11 Health and Safety Executive. (n.d.b). Classification, labelling and packaging of chemicals (CLP) in GB or NI. Available at: https://www.hse.gov.uk/chemical-classification/brexit.htm#:~:text=From%201%20January%202021%2C%20the,'%2C%20known%20as%20GB%20CLP
12 Health and Safety Executive. (n.d.a). Brexit: Implications for businesses. Available at: https://www.hse.gov.uk/biocides/brexit.htm
13 Health and Safety Executive for Northern Ireland (HSENI). (n.d.) Chemicals. Available at: https://www.hseni.gov.uk/topic/chemicals
14 Health and Safety Executive. (2002). Control of Substances Hazardous to Health 2002 (COSHH). Available at: https://www.hse.gov.uk/nanotechnology/coshh.htm#:~:text=COSHH%20is%20the%20law%20that,to%20health%20(risk%20assessment)%3B

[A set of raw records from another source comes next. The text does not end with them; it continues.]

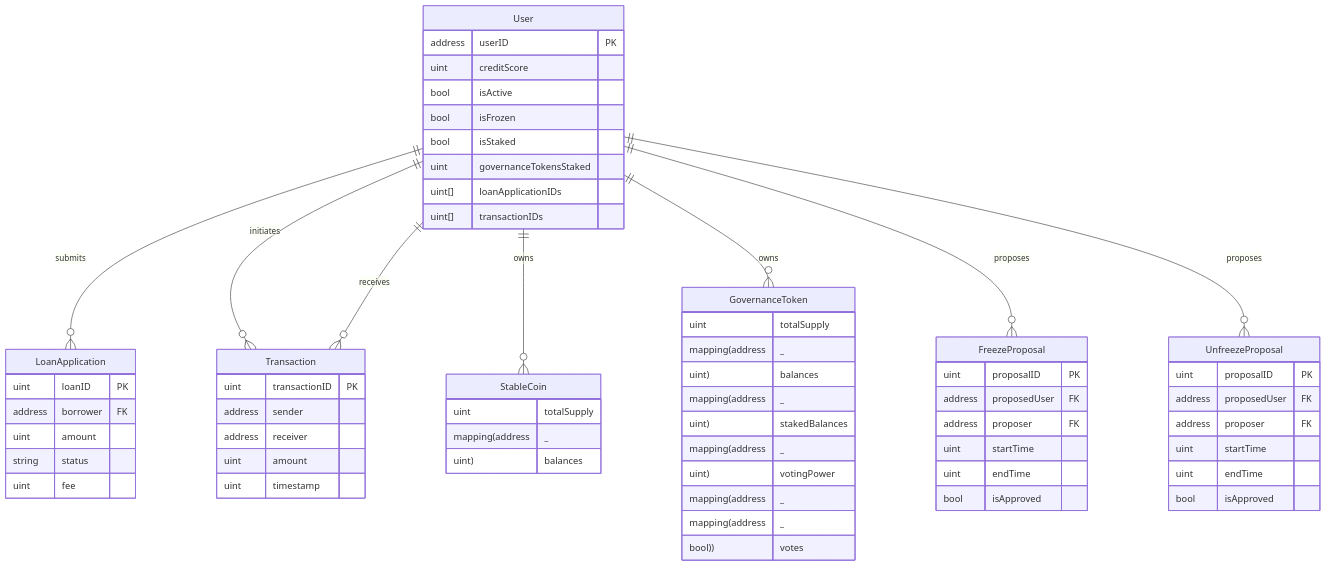
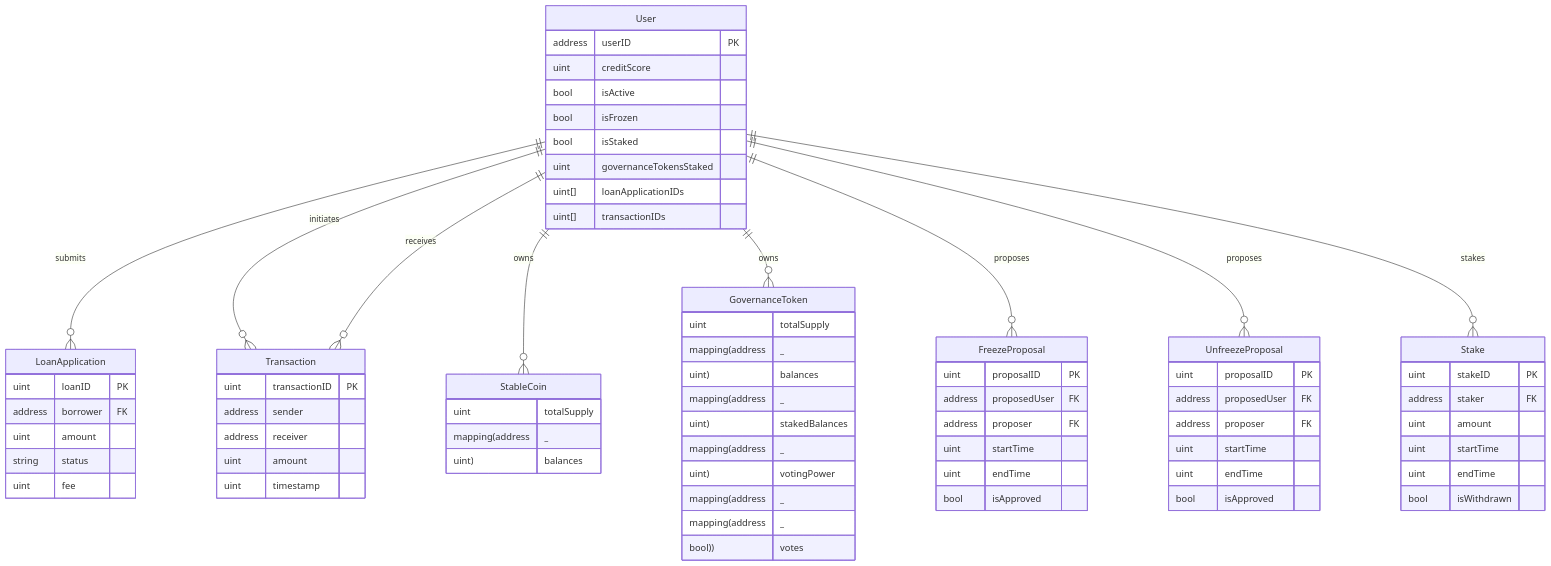
The first of 9 diagrams in docs/uml.md (ecdysisxyz/StableCredit), drawn with Mermaid before and after one commit. The commit also changed other lines of this file and 11 other files, not shown here.

````diff
--- a/docs/uml.md
+++ b/docs/uml.md
@@ -2,61 +2,70 @@
 ```mermaid
 erDiagram
     User {
         address userID PK
         uint creditScore
         bool isActive
         bool isFrozen
         bool isStaked
         uint governanceTokensStaked
         uint[] loanApplicationIDs
         uint[] transactionIDs
     }
     LoanApplication {
         uint loanID PK
         address borrower FK
         uint amount
         string status
         uint fee
     }
     Transaction {
         uint transactionID PK
         address sender
         address receiver
         uint amount
         uint timestamp
     }
     StableCoin {
         uint totalSupply
         mapping(address _ uint) balances
     }
     GovernanceToken {
         uint totalSupply
         mapping(address _ uint) balances
         mapping(address _ uint) stakedBalances
         mapping(address _ uint) votingPower
         mapping(address _ mapping(address _ bool)) votes
     }
     FreezeProposal {
         uint proposalID PK
         address proposedUser FK
         address proposer FK
         uint startTime
         uint endTime
         bool isApproved
     }
     UnfreezeProposal {
         uint proposalID PK
         address proposedUser FK
         address proposer FK
         uint startTime
         uint endTime
         bool isApproved
     }
+    Stake {
+        uint stakeID PK
+        address staker FK
+        uint amount
+        uint startTime
+        uint endTime
+        bool isWithdrawn
+    }
     User ||--o{ LoanApplication : submits
     User ||--o{ Transaction : initiates
     User ||--o{ Transaction : receives
     User ||--o{ StableCoin : owns
     User ||--o{ GovernanceToken : owns
     User ||--o{ FreezeProposal : proposes
     User ||--o{ UnfreezeProposal : proposes
+    User ||--o{ Stake : stakes
 ```
````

15 United States Environmental Protection Agency. (n.d.). Control of nanoscale materials under the Toxic Substance Control Act. Available at: https://www.epa.gov/reviewing-new-chemicals-under-toxic-substances-control-act-tsca/control-nanoscale-materials-under
16 Government of Canada. (2011). Policy statement on Health Canada’s working definition for nanomaterial. Available at: https://www.canada.ca/en/health-canada/services/science-research/reports-publications/nanomaterial/policy-statement-health-canada-working-definition.html
17 Government of Canada. (2016). Nanomaterials. Available at: https://www.canada.ca/en/health-canada/services/chemical-substances/chemicals-management-plan/initiatives/nanomaterials.html
18 United States – Canada Regulatory Cooperation Council. (2014). Joint Forward Plan. The White House. Available at: https://obamawhitehouse.archives.gov/sites/default/files/omb/oira/irc/us-canada-rcc-joint-forward-plan.pdf
19 Amenta, V., Aschberger, K., Arena, M., Bouwmeester, H., Moniz, F. B., Brandhoff, P., ... & Peters, R. J. (2015). Regulatory aspects of nanotechnology in the agri/feed/food sector in EU and non-EU countries. Regulatory Toxicology and Pharmacology, 73(1), 463-476.
20 Queensland Government. (2020). Work Health and Safety Act 2011. Available at: https://www.legislation.qld.gov.au/view/pdf/inforce/current/act-2011-018
21 New South Wales Government. (2017). Work Health and Safety Regulation 2017. Available at: https://legacy.legislation.nsw.gov.au/~/pdf/view/regulation/2017/404/whole
22 Queensland Government. (2017). What laws apply. Available at: https://www.worksafe.qld.gov.au/safety-and-prevention/hazards/hazardous-exposures/nanotechnology/what-laws-apply
23 Morawska, L., McGarry, P., Morris, H., Knibbs, L., Bostrom, T., & Capasso, A. (2012). Measurements of particle emissions from nanotechnology processes with assessment of measuring techniques and workplace controls. Available at: https://www.safeworkaustralia.gov.au/system/files/documents/1702/measurements_particle_emissions_nanotechnology_processes.pdf
24 Mohajerani, A., Burnett, L., Smith, J. V., Kurmus, H., Milas, J., Arulrajah, A., ... & Abdul Kadir, A. (2019). Nanoparticles in construction materials and other applications, and implications of nanoparticle use. Materials, 12(19), 3052.